It’s close to 90 degrees outside and nearly 7 p.m., so the folks who just got out of that white van hope the people who live here will be home, preparing dinner. They also hope they might be willing to provide a quick urine sample, because this neighborhood is one of the first spots in the continental United States where active transmission of the Zika virus has been confirmed. Between the end of July and late September, state health officials in Florida confirmed at least 120 cases of locally transmitted Zika, and new cases are reported nearly every day. Authorities have also trapped mosquitoes in Miami-Dade County that test positive for the virus. The unmarked vans and their teams are part of an emergency public health campaign to track the virus, learn how it spreads and do whatever they can to stamp it out.

“LOOK AT THE PEOPLE ON THE BEACH.... HERE ARE READY BLOOD MEALS, WARM BODIES. THE MOSQUITOES ARE LOVING IT.”
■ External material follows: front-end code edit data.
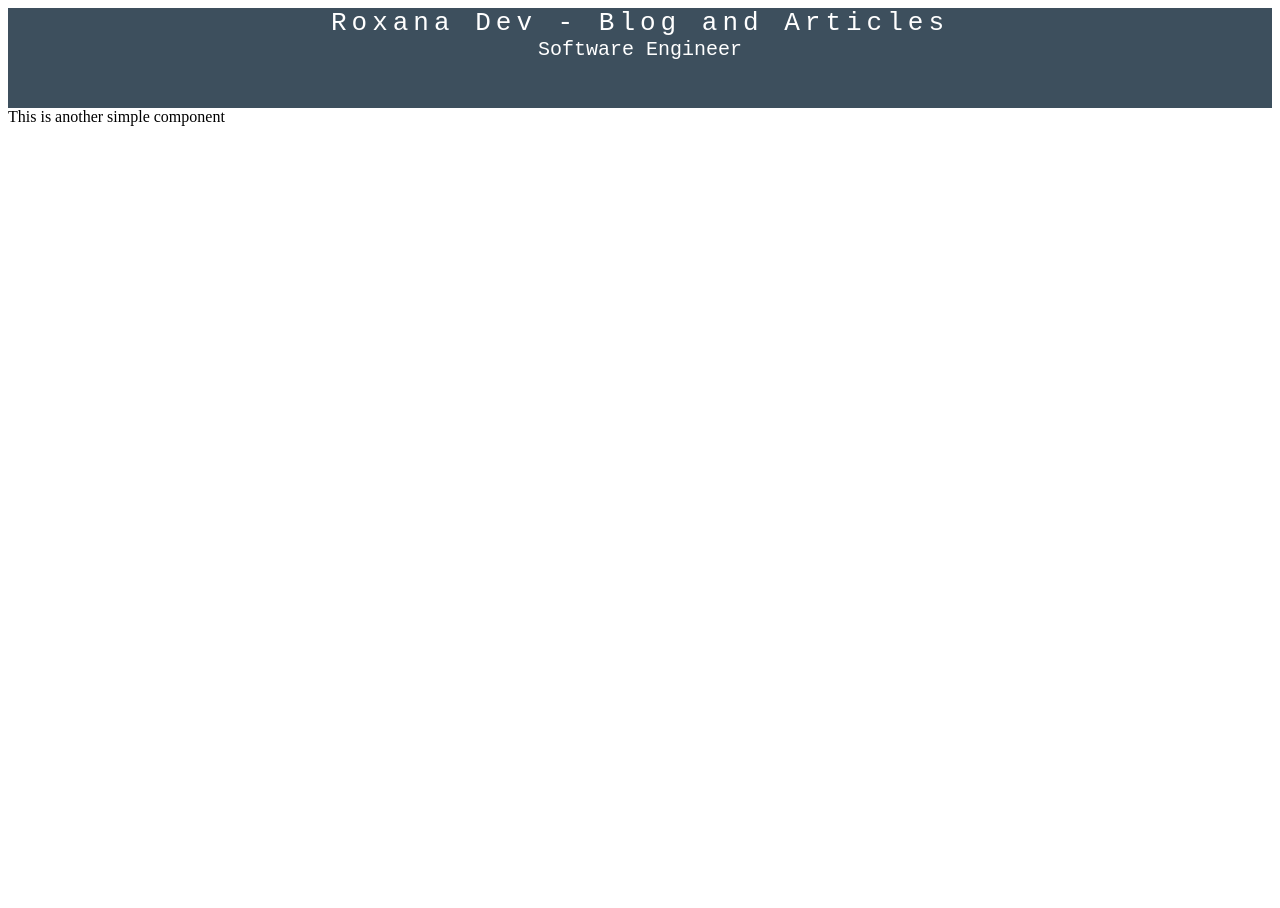
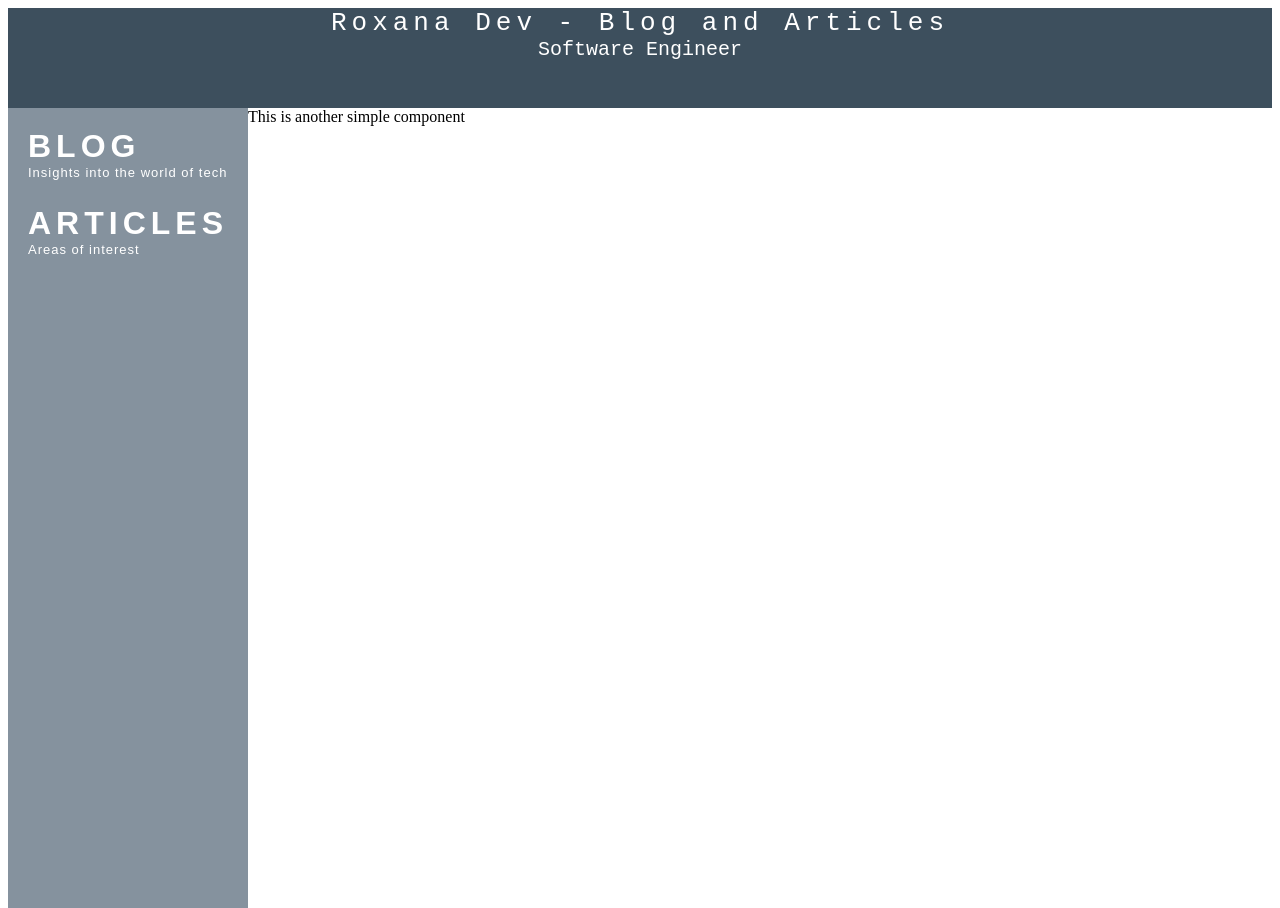
Before and after one commit to RoxanaDev1/RoxanaDev, a React app: page / in a window 1280 px wide. Before the commit the page ends 816 px from the top, so only its background shows below. Built offline with nearby package versions, Linux system fonts and the light colour scheme.

Commit message:
Add initial state management and render of the newly added components.

```diff
--- a/src/client/App.tsx
+++ b/src/client/App.tsx
@@ -2,13 +2,39 @@ import * as React from "react";
 import Header from "./components/Header";
 import SimpleComponent from "./components/SimpleComponent";
 import styled from "styled-components";
+import SideNavigation from "./components/SideNavigation";
+import Sections from "./constants/Sections";
+import { SectionTypes } from "./types/types";
 
-export default class App extends React.Component {
+interface AppState {
+  currentSection: SectionTypes;
+}
+
+export default class App extends React.Component<{}, AppState> {
+  constructor(props: any) {
+    super(props);
+    this.state = {
+      currentSection: SectionTypes.ARTICLES,
+    };
+  }
+
+  private onSelectCurrentSection(section: SectionTypes): void {
+    this.setState({
+      currentSection: section,
+    });
+  }
+
   render() {
     return (
       <AppContainer>
         <Header />
-        <SimpleComponent text={"This is another simple component"} />
+        <ContentContainer>
+          <SideNavigation
+            sections={Sections.getSections()}
+            onSelectSection={this.onSelectCurrentSection}
+          />
+          <SimpleComponent text={"This is another simple component"} />
+        </ContentContainer>
       </AppContainer>
     );
   }
@@ -20,3 +46,9 @@ const AppContainer = styled.div`
   min-width: 100%;
   min-height: 100%;
 `;
+
+const ContentContainer = styled.div`
+  display: flex;
+  height: inherit;
+  max-width: fit-content;
+`;
```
For more than a year, Americans have watched from a not-very-safe distance as the Aedes aegpti mosquito—Zika’s principal vector—took bites out of more than 50 countries and territories in Central and South America, as well as the Pacific and Caribbean islands and, most recently, parts of Asia. For months, U.S. federal health officials have warned lawmakers and the public that local transmission of Zika is unavoidable and that the U.S. must do everything possible to ensure a small outbreak won’t spread. But they were hamstrung by a lack of funds, and control efforts in the U.S. were too slow, too meager. Transmission of the virus was first reported in the U.S. on July 29, in Miami’s Wynwood neighborhood. In addition to more than 100 locally acquired cases, Florida’s health department was reporting at least 700 travel related cases. Nationally, the Centers for Disease Control and Prevention (CDC) has identified 3,565 cases of travel-associated cases in the continental U.S. since the end of September.

READ MORE
Purchase options below
Find the complete article and many more in this issue of Newsweek International - 14th October 2016
If you own the issue, Login to read the full article now.
Single Issue - 14th October 2016
$4.99
Or 499 points
Annual Digital Subscription
Only $ 0.67 per issue
SAVE
87%
$33.99
Or 3399 points
Monthly Digital Subscription
Only $ 0.94 per issue
SAVE
80%
$3.99
Or 399 points

View Issues

About Newsweek International

The Castro Connection - Howe Trump's company violated the U.S. embargo against Cuba.
Ways to Pay Pocketmags Payment Types
At Pocketmags you get Secure Billing Great Offers HTML Reader Gifting options Loyalty Points